» **Exercise goal**: Search the entries below for the word "Aufgaben" and copy each line that has it.

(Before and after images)

====

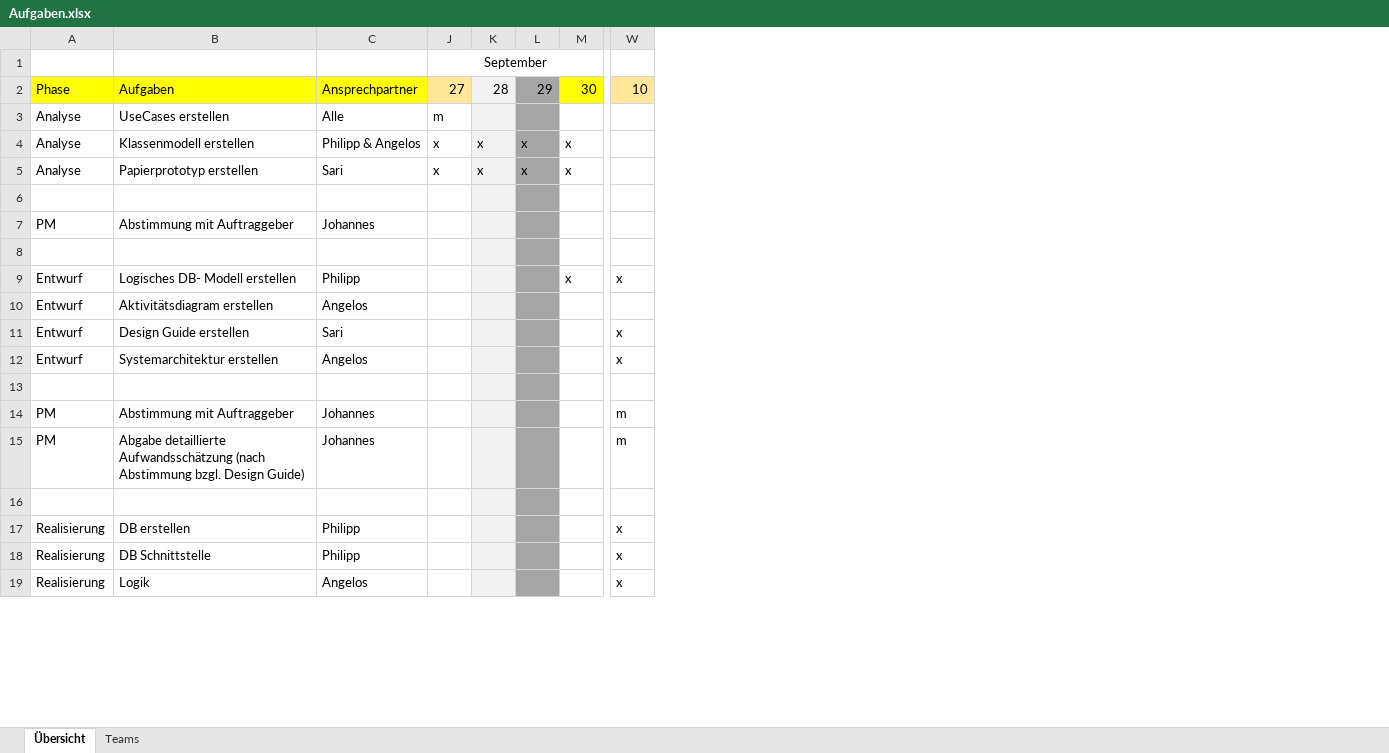
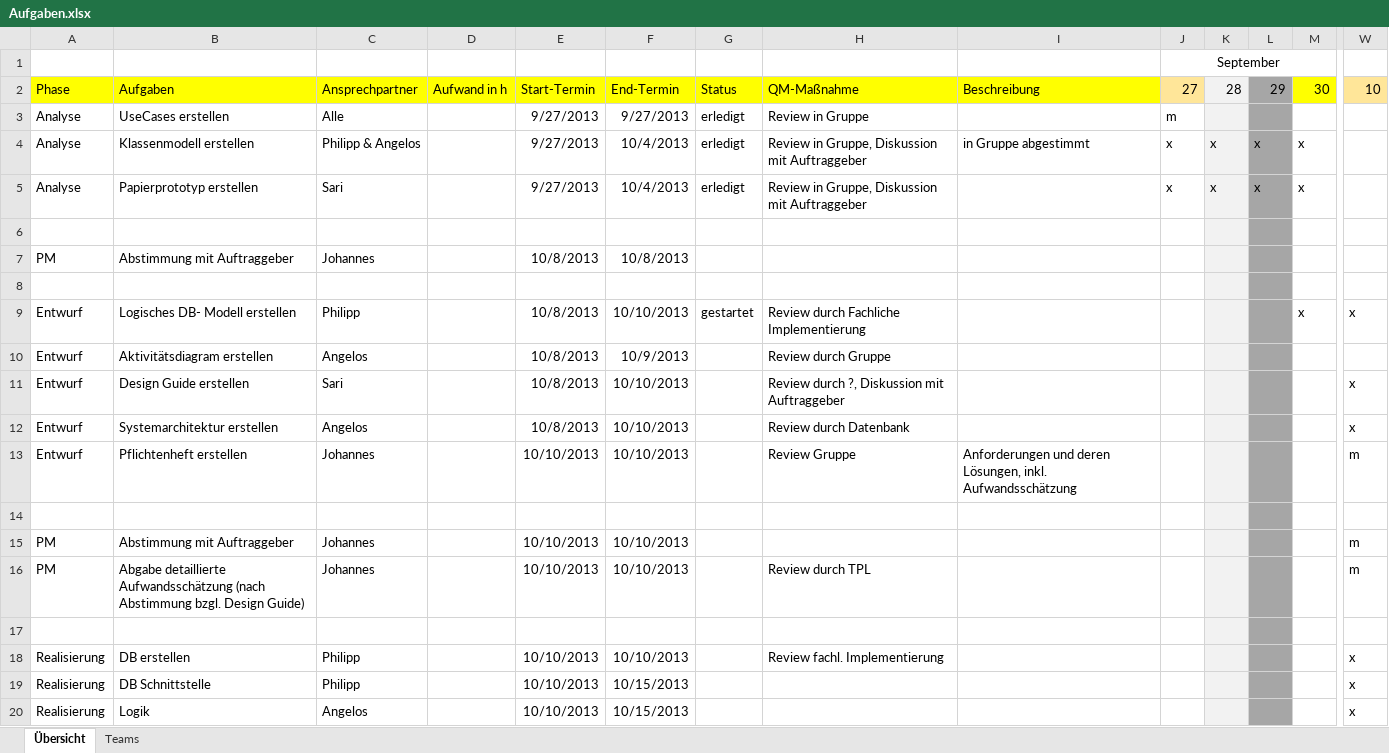
Before and after one commit to DanJoeHa/Fallstudie, an Excel workbook: Projektmanagement/Aufgaben.xlsx, sheet Übersicht, drawn as a sheet; only a part is shown, gaps mark what is left out; values as stored, in another font and other column widths than the file's, no borders; conditional formats not drawn; rows hold the shown columns only; the diff names each change by its address in the sheet, - before the commit and + after, or states it on an @@ line.

Commit message:
Aufgabe "Pflichtenheft" hinzugefügt, Status updated

```diff
--- a/Projektmanagement/Aufgaben.xlsx (sheet Übersicht)
+++ b/Projektmanagement/Aufgaben.xlsx (sheet Übersicht)
@@ column D unhidden, row 2: Aufwand in h @@
@@ column E unhidden, rows 2-12: Start-Termin | 9/27/2013 | 9/27/2013 | 9/27/2013 |  | 10/8/2013 |  | 10/8/2013 | 10/8/2013 | 10/8/2013 | 10/8/2013; rows 15-20: 10/10/2013 | 10/10/2013 |  | 10/10/2013 | 10/10/2013 | 10/10/2013 @@
@@ column F unhidden, rows 2-12: End-Termin | 9/27/2013 | 10/4/2013 | 10/4/2013 |  | 10/8/2013 |  | 10/10/2013 | 10/9/2013 | 10/10/2013 | 10/10/2013; rows 15-20: 10/10/2013 | 10/10/2013 |  | 10/10/2013 | 10/15/2013 | 10/15/2013 @@
@@ column G unhidden, rows 2-9: Status | erledigt | erledigt | erledigt |  |  |  | gestartet @@
@@ column H unhidden, rows 2-12: QM-Maßnahme | Review in Gruppe | Review in Gruppe, Diskussion mit Auftraggeber | Review in Gruppe, Diskussion mit Auftraggeber |  |  |  | Review durch Fachliche Implementierung | Review durch Gruppe | Review durch ?, Diskussion mit Auftraggeber | Review durch Datenbank; rows 16-18: Review durch TPL |  | Review fachl. Implementierung @@
@@ column I unhidden, rows 2-4: Beschreibung |  | in Gruppe abgestimmt @@
+row 13: Entwurf | Pflichtenheft erstellen | Johannes |  | 10/10/2013 | 10/10/2013 |  | Review Gruppe | Anforderungen und deren Lösungen, inkl. Aufwandsschätzung |  |  |  |  | m
```
Also changed, not shown: hidden cells.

====

» **Exercise solution**:
Before and after one commit to DanJoeHa/Fallstudie, an Excel workbook: Projektmanagement/Aufgaben.xlsx, sheet Übersicht, drawn as a sheet; only a part is shown, gaps mark what is left out; values as stored, in another font and other column widths than the file's, no borders; conditional formats not drawn; rows hold the shown columns only; the diff names each change by its address in the sheet, - before the commit and + after, or states it on an @@ line.
--- a/Projektmanagement/Aufgaben.xlsx (sheet Übersicht)
+++ b/Projektmanagement/Aufgaben.xlsx (sheet Übersicht)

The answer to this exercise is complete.